== Data records ==

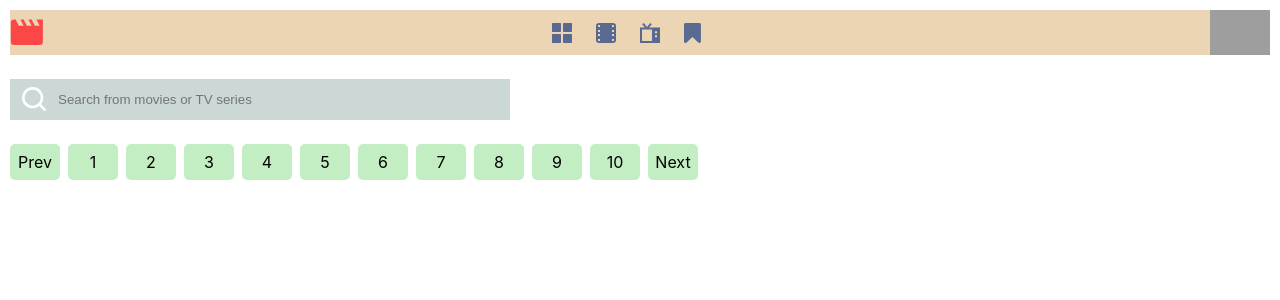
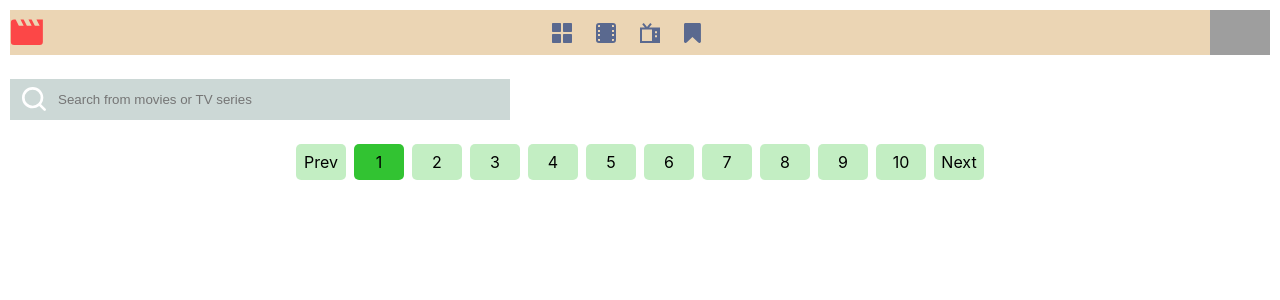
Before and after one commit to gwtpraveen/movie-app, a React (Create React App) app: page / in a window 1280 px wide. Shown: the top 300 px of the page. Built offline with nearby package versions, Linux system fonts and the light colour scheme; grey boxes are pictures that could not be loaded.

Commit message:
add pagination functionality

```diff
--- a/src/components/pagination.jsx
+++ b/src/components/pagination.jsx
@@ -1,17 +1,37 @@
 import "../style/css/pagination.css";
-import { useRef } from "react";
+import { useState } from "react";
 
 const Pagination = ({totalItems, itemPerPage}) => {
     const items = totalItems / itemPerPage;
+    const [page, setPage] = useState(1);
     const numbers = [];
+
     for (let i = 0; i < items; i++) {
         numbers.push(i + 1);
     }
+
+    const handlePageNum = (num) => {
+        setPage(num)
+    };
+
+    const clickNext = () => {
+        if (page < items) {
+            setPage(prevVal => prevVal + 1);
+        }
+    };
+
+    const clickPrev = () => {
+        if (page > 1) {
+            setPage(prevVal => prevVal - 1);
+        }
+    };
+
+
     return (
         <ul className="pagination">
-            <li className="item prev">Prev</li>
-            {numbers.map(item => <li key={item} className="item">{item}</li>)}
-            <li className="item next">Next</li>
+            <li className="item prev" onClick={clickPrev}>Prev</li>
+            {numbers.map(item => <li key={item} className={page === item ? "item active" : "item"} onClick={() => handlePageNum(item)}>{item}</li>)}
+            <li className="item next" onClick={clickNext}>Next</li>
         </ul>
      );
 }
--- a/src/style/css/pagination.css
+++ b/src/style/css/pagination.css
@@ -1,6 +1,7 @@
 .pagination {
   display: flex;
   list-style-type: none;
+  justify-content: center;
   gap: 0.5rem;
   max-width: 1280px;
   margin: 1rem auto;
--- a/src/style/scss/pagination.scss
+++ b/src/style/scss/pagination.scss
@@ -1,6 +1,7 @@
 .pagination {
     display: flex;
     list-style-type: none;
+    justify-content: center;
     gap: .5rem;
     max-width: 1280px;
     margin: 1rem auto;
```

== The task ==
Print out every entry above without changing a word, and leave out the pictures.

== Result below ==
Before and after one commit to gwtpraveen/movie-app, a React (Create React App) app: page / in a window 1280 px wide. Shown: the top 300 px of the page. Built offline with nearby package versions, Linux system fonts and the light colour scheme; grey boxes are pictures that could not be loaded.

Commit message:
add pagination functionality

```diff
--- a/src/components/pagination.jsx
+++ b/src/components/pagination.jsx
@@ -1,17 +1,37 @@
 import "../style/css/pagination.css";
-import { useRef } from "react";
+import { useState } from "react";
 
 const Pagination = ({totalItems, itemPerPage}) => {
     const items = totalItems / itemPerPage;
+    const [page, setPage] = useState(1);
     const numbers = [];
+
     for (let i = 0; i < items; i++) {
         numbers.push(i + 1);
     }
+
+    const handlePageNum = (num) => {
+        setPage(num)
+    };
+
+    const clickNext = () => {
+        if (page < items) {
+            setPage(prevVal => prevVal + 1);
+        }
+    };
+
+    const clickPrev = () => {
+        if (page > 1) {
+            setPage(prevVal => prevVal - 1);
+        }
+    };
+
+
     return (
         <ul className="pagination">
-            <li className="item prev">Prev</li>
-            {numbers.map(item => <li key={item} className="item">{item}</li>)}
-            <li className="item next">Next</li>
+            <li className="item prev" onClick={clickPrev}>Prev</li>
+            {numbers.map(item => <li key={item} className={page === item ? "item active" : "item"} onClick={() => handlePageNum(item)}>{item}</li>)}
+            <li className="item next" onClick={clickNext}>Next</li>
         </ul>
      );
 }
--- a/src/style/css/pagination.css
+++ b/src/style/css/pagination.css
@@ -1,6 +1,7 @@
 .pagination {
   display: flex;
   list-style-type: none;
+  justify-content: center;
   gap: 0.5rem;
   max-width: 1280px;
   margin: 1rem auto;
--- a/src/style/scss/pagination.scss
+++ b/src/style/scss/pagination.scss
@@ -1,6 +1,7 @@
 .pagination {
     display: flex;
     list-style-type: none;
+    justify-content: center;
     gap: .5rem;
     max-width: 1280px;
     margin: 1rem auto;
```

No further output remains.